In the Returning Tide, the Undertow of History

This edition of M+ Screenings explores ideas of curtailment and interruption in the production, circulation, or viewing of films. Featuring essay films, documentaries, and works that have only recently been made available for audiences, it looks at history through the lens of cinema and the new stories that come about in its reading.

Whether shelved, unfinished, or unseen, the selected works, or their subjects, are inextricably linked to the conditions and localities from which they were conceived. This is especially the case for films from the late 1970s and early 1980s. As contemporary artists, filmmakers, and researchers begin to shed light on the individuals whose lives, practices, and works remain marked or motivated by these histories, they offer valuable insights that go beyond historicisation and documentation.

Featuring stories centred in Afghanistan, Argentina, Cambodia, China, Iran, Morocco, and Sudan, Cinema, Disrupted seeks to illustrate the complex and interwoven circumstances that affect cultural production. The films in this programme examine the entanglement between independent and collective practice—between personal commitment, industry conditions, and in many ways, nation-building. They recognise the 1970s and the surrounding years not only as a time of remarkable challenges for image-making, but also one that saw some of the most interesting collaborations and crucial junctures in the careers of these artists and filmmakers.

Part One: Disrupted Views examines the challenges of filmmaking and cinema-going in the 1970s and the 1980s, including excerpts from the rarely seen footage of Chi Xiaoning’s Film of Stars Group Activities of 1979, now part of the M+ Collections. In reconstituting these histories, Disrupted Views intimates a view of image-making and image-watching as having immense ideological and collective power. Part Two: Interrupted Legacies considers the creative potential and personal impact of moving image works from this era and further illustrates an idea of cinema-making that is inseparable from the contested, refashioned, or even speculative telling of history. Together, the two parts offer a closer look at the conditions which shaped the distinct textures of cinema cultures at a specific time.
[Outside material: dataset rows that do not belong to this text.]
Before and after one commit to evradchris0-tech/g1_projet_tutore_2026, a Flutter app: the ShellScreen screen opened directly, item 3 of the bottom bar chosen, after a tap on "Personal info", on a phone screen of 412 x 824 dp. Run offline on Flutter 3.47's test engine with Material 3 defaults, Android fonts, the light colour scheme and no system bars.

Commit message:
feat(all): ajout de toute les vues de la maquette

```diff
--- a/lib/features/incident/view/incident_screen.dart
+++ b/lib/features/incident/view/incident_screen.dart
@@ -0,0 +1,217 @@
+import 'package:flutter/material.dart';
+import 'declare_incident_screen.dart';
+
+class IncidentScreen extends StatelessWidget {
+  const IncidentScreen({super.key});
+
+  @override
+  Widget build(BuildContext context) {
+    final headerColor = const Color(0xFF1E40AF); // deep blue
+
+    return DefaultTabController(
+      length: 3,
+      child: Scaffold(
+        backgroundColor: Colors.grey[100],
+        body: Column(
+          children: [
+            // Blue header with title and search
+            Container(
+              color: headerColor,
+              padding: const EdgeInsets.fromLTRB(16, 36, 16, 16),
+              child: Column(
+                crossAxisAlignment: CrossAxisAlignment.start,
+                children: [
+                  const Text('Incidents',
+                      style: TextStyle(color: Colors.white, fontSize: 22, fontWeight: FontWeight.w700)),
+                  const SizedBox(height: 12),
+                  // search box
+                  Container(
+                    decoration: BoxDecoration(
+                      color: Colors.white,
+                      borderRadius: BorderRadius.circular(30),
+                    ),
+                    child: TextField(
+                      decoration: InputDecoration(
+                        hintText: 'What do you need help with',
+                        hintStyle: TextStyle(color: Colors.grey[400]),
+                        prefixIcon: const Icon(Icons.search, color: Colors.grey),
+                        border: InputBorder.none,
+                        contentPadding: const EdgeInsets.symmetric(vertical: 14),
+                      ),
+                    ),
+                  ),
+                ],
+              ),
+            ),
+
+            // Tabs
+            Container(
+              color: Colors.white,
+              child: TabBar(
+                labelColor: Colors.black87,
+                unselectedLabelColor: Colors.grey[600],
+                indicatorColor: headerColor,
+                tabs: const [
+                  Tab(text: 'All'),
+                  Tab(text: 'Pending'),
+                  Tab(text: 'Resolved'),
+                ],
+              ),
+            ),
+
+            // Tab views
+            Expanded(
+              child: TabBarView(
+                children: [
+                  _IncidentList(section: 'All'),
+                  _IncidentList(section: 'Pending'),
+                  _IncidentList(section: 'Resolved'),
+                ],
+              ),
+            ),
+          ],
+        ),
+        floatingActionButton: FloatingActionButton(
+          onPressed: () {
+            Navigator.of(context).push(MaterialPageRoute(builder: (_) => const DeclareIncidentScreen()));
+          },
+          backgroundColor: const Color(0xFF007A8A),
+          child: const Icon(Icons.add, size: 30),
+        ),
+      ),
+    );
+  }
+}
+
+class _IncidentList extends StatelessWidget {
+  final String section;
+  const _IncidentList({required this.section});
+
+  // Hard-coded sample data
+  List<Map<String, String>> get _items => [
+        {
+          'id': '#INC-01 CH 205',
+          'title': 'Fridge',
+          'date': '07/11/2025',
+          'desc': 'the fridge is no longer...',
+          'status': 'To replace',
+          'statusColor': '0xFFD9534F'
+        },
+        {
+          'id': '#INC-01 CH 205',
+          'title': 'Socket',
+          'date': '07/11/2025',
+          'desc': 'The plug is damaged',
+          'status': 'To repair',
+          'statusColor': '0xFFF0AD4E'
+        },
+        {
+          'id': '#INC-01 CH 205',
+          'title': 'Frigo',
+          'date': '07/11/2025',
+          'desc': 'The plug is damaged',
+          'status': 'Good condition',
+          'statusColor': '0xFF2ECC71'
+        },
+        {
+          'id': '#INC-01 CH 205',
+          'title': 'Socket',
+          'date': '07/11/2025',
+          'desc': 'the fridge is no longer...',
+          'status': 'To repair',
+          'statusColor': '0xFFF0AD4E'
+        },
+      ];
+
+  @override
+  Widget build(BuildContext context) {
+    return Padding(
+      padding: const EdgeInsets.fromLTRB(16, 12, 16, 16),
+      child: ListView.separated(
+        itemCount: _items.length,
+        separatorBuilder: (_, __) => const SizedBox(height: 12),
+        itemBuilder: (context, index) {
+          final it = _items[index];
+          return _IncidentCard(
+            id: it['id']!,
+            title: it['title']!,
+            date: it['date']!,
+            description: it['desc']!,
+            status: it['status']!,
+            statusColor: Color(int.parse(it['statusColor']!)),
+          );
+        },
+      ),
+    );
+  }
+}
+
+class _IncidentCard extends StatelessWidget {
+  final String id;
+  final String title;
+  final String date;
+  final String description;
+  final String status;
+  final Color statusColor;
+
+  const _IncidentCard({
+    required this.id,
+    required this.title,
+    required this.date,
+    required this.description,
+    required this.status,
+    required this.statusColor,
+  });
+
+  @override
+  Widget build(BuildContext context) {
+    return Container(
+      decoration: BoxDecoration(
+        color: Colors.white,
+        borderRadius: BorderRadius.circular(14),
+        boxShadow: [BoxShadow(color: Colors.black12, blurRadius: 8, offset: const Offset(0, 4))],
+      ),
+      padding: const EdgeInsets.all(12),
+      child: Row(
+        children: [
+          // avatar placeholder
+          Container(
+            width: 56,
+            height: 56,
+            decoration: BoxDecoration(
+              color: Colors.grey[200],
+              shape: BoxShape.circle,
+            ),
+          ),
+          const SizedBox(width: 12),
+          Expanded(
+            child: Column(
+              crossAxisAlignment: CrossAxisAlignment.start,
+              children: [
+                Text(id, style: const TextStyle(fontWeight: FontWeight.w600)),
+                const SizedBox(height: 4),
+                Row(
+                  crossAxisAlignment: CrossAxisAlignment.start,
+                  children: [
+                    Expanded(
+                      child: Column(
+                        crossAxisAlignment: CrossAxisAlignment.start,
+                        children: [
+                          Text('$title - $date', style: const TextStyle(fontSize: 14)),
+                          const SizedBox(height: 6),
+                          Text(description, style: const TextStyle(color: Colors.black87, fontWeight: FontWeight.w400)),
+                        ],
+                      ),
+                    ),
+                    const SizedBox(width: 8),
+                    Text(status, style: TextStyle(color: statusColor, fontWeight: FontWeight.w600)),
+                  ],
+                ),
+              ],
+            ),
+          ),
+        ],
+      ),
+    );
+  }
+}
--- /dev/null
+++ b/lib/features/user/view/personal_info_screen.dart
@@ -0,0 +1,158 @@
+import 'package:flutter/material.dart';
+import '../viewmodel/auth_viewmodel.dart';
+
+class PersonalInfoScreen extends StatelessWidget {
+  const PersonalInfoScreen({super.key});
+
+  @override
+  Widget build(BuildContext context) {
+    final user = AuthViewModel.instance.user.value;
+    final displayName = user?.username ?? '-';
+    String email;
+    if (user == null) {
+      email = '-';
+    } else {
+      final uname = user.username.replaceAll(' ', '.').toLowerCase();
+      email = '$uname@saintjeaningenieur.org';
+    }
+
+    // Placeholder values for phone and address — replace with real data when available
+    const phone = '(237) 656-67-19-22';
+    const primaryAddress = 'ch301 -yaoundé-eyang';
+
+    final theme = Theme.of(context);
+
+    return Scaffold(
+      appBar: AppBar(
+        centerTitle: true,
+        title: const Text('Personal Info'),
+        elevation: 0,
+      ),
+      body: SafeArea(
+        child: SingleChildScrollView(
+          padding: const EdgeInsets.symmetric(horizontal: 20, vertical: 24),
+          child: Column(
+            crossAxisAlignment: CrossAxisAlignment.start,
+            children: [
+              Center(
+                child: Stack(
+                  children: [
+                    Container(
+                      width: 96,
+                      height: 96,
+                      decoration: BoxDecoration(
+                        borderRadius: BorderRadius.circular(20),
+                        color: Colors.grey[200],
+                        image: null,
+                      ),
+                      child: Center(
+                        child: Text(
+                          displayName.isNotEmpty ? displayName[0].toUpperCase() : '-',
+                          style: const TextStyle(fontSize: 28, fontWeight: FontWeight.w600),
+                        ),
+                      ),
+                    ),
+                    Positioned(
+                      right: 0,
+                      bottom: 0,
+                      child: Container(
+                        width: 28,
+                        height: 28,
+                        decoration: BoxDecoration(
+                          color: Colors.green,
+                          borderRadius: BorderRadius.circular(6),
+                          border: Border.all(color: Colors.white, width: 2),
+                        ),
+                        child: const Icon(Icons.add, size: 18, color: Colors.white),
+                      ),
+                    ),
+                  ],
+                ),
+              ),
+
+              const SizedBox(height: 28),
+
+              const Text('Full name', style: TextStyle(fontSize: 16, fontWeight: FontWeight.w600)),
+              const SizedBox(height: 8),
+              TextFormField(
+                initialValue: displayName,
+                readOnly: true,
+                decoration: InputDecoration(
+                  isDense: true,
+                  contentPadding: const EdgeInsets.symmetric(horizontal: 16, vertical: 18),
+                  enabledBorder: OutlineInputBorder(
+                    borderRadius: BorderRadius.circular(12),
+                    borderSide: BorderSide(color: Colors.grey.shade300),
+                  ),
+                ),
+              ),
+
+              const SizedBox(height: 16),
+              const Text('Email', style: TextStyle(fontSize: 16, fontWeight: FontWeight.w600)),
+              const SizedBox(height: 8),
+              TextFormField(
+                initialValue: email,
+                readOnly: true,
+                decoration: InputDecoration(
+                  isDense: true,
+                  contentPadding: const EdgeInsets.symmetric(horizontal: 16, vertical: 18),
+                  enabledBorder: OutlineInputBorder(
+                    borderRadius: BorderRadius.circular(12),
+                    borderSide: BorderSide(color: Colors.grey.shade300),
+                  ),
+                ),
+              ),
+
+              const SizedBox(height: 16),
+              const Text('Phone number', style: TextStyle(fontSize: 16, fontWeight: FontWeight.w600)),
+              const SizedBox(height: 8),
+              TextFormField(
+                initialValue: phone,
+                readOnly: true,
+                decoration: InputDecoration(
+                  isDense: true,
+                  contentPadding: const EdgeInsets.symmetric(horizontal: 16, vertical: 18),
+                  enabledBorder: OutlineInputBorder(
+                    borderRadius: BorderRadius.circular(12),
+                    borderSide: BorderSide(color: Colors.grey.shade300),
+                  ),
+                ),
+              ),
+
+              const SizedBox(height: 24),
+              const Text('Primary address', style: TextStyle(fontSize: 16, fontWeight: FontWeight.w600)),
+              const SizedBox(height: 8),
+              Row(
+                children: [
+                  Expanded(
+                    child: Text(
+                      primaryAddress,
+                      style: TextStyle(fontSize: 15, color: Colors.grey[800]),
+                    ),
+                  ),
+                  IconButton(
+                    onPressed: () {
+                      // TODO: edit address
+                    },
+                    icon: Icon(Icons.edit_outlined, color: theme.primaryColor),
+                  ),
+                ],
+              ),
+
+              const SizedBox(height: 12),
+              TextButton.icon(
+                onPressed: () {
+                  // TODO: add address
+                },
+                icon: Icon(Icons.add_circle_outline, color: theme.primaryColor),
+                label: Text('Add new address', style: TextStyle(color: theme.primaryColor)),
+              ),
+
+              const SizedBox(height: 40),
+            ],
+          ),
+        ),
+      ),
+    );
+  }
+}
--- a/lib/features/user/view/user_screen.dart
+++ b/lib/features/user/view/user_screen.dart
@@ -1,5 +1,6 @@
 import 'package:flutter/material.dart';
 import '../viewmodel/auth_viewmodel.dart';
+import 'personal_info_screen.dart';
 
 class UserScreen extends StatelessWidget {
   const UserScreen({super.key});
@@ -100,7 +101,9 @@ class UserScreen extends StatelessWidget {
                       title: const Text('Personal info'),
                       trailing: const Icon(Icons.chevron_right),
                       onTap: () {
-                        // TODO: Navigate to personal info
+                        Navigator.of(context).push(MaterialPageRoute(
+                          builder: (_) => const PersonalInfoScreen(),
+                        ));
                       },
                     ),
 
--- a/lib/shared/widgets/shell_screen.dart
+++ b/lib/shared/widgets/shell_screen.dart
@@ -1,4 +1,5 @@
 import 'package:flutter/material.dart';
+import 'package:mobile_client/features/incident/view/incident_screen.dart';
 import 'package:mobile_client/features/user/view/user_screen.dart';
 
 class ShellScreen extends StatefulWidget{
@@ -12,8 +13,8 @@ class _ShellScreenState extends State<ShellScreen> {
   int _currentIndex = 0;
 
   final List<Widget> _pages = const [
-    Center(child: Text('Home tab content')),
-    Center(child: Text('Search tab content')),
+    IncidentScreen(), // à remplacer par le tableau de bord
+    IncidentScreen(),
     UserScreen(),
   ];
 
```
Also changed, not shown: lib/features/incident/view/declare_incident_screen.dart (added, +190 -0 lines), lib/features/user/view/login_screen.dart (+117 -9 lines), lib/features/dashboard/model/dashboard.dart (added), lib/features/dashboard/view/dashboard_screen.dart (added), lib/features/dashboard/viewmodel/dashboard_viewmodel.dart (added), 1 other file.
This programme supports the idea of cinema as an ever-evolving form—an essential part of modern visual culture—whose varied disruptions not only reflect the precarious nature of filmmaking, but also probe the underlying forces that continue to influence the creative process. During these times when our own modes of viewing and notions of cinema seem momentarily upturned, the films and talks offer an expanded forum for debate and reflection.

Chanel Kong
Associate Curator, Moving Image, M+